Seattle, Washington

Project Size:

74,289 square feet

Project Status:

Anticipated Completion 2018

Press

"SAAS Starts $48M Middle School"

Daily Journal of Commerce

Vision
Located in Seattle’s dynamic Capitol Hill neighborhood, the new building for the Seattle Academy’s urban campus will be the first mid-rise middle school classroom building in Seattle. Through careful utilization of the dense site and strategically focused visual and physical connections, the school’s learning environment will extend into the community and fully knit the institution into the fabric of its surrounding neighborhood. The addition of the Cardinal Union will establish a new front door for SAAS, an independent secondary school, and create an enhanced presence for the middle school.

Program and Site
Currently located in leased space from the Temple De Hirsch Sinai, the new middle school will provide much needed spatial flexibility, contemporary classrooms, and purpose-built science labs – fostering mentorship across grades and enhancing connectivity to shared programs. The learning commons, maker space, instrumental music classrooms, second gym, and rooftop playfield, will accommodate changes to the curriculum while enhancing existing SAAS programs. Through a series of internal connections to existing SAAS buildings, the new 74,289-square-foot Cardinal Union will be a critical link in creating a cohesive institution for SAAS students.

Design
The new middle school is composed of a five-story classroom bar relating in scale to the mixed-use commercial and residential core along the Union and Madison Street arterials, and a gymnasium building that mirrors the smaller neighborhood context found along 13th Avenue. An outdoor rooftop playfield will sit atop the gymnasium and provide much needed activity space, while an outdoor area located at the building’s main entry provides a welcoming place for students to gather and collaborate. Each grade will occupy a floor within the classroom building, with classrooms organized around flexible, community learning spaces to accommodate project-based learning and cross-discipline discovery. The community learning spaces are designed as a series of double-height, stepped interior volumes, enhancing visual and physical connectivity within the stacked program and creating opportunities for students to observe, cross paths, interact, and engage beyond the four walls of the classroom.

The building will be clad in a mix of grey- and cream-colored bricks, which will fade from dark to light vertically along the façade. Bricks will wrap the building and transition to expanses of glass at the community learning spaces revealing the student activity within. Exterior red metal sunshades will provide colorful relief against the brick backdrop. Inside, the community learning spaces are tied together by a ribbon of faceted panels on feature walls and ceilings of each space as they weave through the building, providing visual continuity from the upper floors, through the building, and out into the neighborhood.
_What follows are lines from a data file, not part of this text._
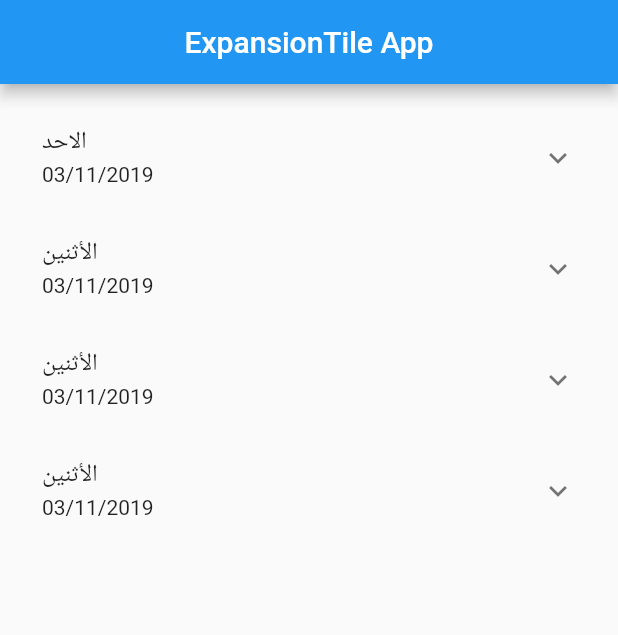
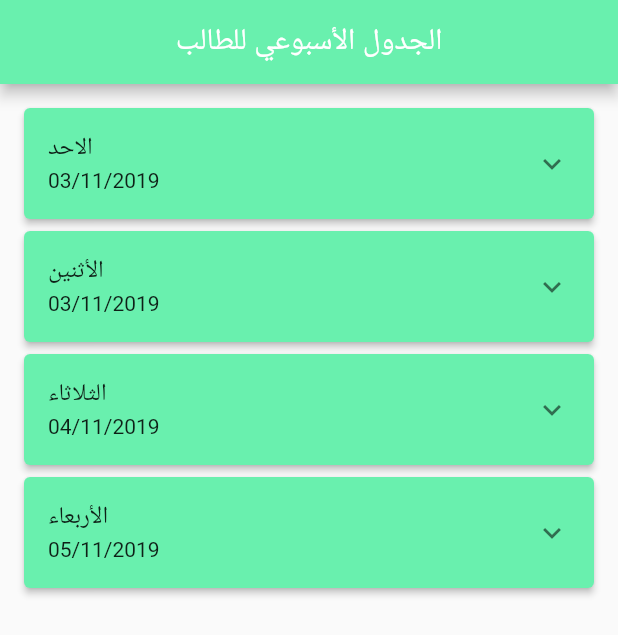
Before and after one commit to nidaldh/flutter_demo, a Flutter app: the screen it shows after launch, on a phone screen of 412 x 824 dp. Shown: the top 635 px of the screen. Run offline on Flutter 3.47's test engine with Material 2 defaults, Android fonts, the phone set to English and light mode, and no system bars; our stand-ins replace cloud_firestore, firebase_auth, google_sign_in, image_picker; missing offline and left inert: autocomplete_textfield; accounts and stored records are empty.

Commit message:
use card in listView and make the color of the card change in special cases

```diff
--- a/lib/screens/main_screen.dart
+++ b/lib/screens/main_screen.dart
@@ -1,3 +1,5 @@
+import 'dart:ui';
+
 /// ListTile
 
 import 'package:flutter/material.dart';
@@ -7,20 +9,20 @@ class TileApp extends StatelessWidget {
   Widget build(BuildContext context) {
     return new MaterialApp(
       home: new Scaffold(
+
         appBar: new AppBar(
+          backgroundColor: Colors.greenAccent[200],
           title: new Center(
-            child: Text('ExpansionTile App'),
+            child: Text('الجدول الأسبوعي للطالب'),
           ),
         ),
         body: Padding(
           padding: const EdgeInsets.all(12.0),
+
           child: new ListView.builder(
-
             itemBuilder: (BuildContext context, int index) {
               return new StuffInTiles(list[index]);
-              return new StuffInTiles(list[index]);
             },
-//          itemCount: listOfTiles.length,
             itemCount: list.length,
           ),
         ),
@@ -35,18 +37,36 @@ class StuffInTiles extends StatelessWidget {
 
 //  StuffInTiles(this.myTile);
   StuffInTiles(this.myClass);
-
+Color wajeb(String hw){
+  if (hw.contains("واحب")) {
+    return Colors.amber[100];
+  }if (hw.contains("امتحان")) {
+    return Colors.red[100];
+  }if (hw.contains("مشروع")) {
+    return Colors.blue[100];
+  }
+}
   @override
   Widget build(BuildContext context) {
-    return _buildTiles(myClass);
+    return Container(
+        child: Container(
+          child: Column(
+            children: <Widget>[
+              _buildTiles(myClass)
+            ],
+          ),
+        ),
+    );
 //    return _buildTiles(myTile);
   }
 
 //  Widget _buildTiles(MyTile t) {
   Widget _buildTiles(Classes t) {
     if (t.children.isEmpty)
-      return new ListTile(
-
+      return Card(
+        color: wajeb(t.hw),
+//        children: <Widget>[
+          child: ListTile(
         dense: true,
         enabled: true,
         isThreeLine: false,
@@ -55,22 +75,24 @@ class StuffInTiles extends StatelessWidget {
         leading: new Text(t.date, style: TextStyle(fontSize: 16)),
         selected: true,
         trailing: Text(t.hw),
+//          title: new Text(t.date)
+      ));
 
-//          title: new Text(t.date)
-      );
-
-    return new ExpansionTile(
-      backgroundColor: Colors.greenAccent[100],
-      key: new PageStorageKey<int>(3),
-      title: new Text(t.date),
-      subtitle: Text(t.time),
-      children: t.children.map(_buildTiles).toList(),
+    return Card(
+      elevation: 2,
+      color: Colors.greenAccent[200],
+      child: ExpansionTile(
+        backgroundColor: Colors.greenAccent[100],
+        key: new PageStorageKey<int>(3),
+        title: new Text(t.date),
+        subtitle: Text(t.time),
+        children: t.children.map(_buildTiles).toList(),
+      ),
     );
-
-//    return new Widget();
   }
 }
-Widget test(){
+
+Widget test() {
   return ButtonBar();
 }
 
@@ -80,7 +102,7 @@ class Classes {
   String hw;
   List<Classes> children;
 
-  Classes(this.date, this.time, this.hw, [ this.children = const <Classes>[]]);
+  Classes(this.date, this.time, this.hw, [this.children = const <Classes>[]]);
 }
 
 List<Classes> list = <Classes>[
@@ -95,15 +117,17 @@ List<Classes> list = <Classes>[
     new Classes("اللغة الانجليزية", "الحصة الثانية", ""),
     new Classes("العلوم الحياتية ", "الحصة الأولى", ""),
     new Classes("التربية الدينية", "الحصة الأولى", "امتحان"),
-  ]),new Classes("الأثنين", "03/11/2019", "", <Classes>[
+  ]),
+  new Classes("الثلاثاء", "04/11/2019", "", <Classes>[
+    new Classes("اللغة العربية", "الحصة الأولى", ""),
+    new Classes("اللغة الانجليزية", "الحصة الثانية", "مشروع"),
+    new Classes("العلوم الحياتية ", "الحصة الأولى", ""),
+    new Classes("التربية الدينية", "الحصة الأولى", ""),
+  ]),
+  new Classes("الأربعاء", "05/11/2019", "", <Classes>[
     new Classes("اللغة العربية", "الحصة الأولى", "واحب"),
-    new Classes("اللغة الانجليزية", "الحصة الثانية", ""),
+    new Classes("اللغة الانجليزية", "الحصة الثانية", "مشروع"),
     new Classes("العلوم الحياتية ", "الحصة الأولى", ""),
-    new Classes("التربية الدينية", "الحصة الأولى", "امتحان"),
-  ]),new Classes("الأثنين", "03/11/2019", "", <Classes>[
-    new Classes("اللغة العربية", "الحصة الأولى", "واحب"),
-    new Classes("اللغة الانجليزية", "الحصة الثانية", ""),
-    new Classes("العلوم الحياتية ", "الحصة الأولى", ""),
-    new Classes("التربية الدينية", "الحصة الأولى", "امتحان"),
+    new Classes("التربية الدينية", "الحصة الأولى", ""),
   ])
 ];
```
Also changed, not shown: lib/main.dart (+10 -14 lines), lib/screens/email_form.dart (+36 -29 lines), lib/screens/table_screen.dart (added, +172 -0 lines), lib/screens/table_screen_temp.dart (added, +165 -0 lines).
Sustainability
Sustainable features are a key factor in the design, and have been thoughtfully incorporated to enhance the student experience. Building analysis modeling was incorporated early in the design process to optimize daylight, solar exposure, and natural ventilation, while balancing the project budget against carbon reduction and water conservation goals. Natural ventilation strategies coupled with a highly-efficient mechanical system and a high performance envelope result in a projected 45% reduction in annual carbon emissions over similar buildings, which is equivalent to 8.8 acres of conifer forest that would be needed to sequester the carbon on an annual basis. A solar panel array is incorporated on the main building roof, while living roofs adjacent to classrooms illustrate ecological concepts and water quality. A future-compatible rainwater collection system is incorporated into the building design, intended to tie in with future Seattle Academy development and eventually provide non-potable water use for the campus. Web-based dashboards will provide instantaneous feedback to students and faculty on solar production, building performance, and water conservation, increasing awareness and integrating results into classroom activities.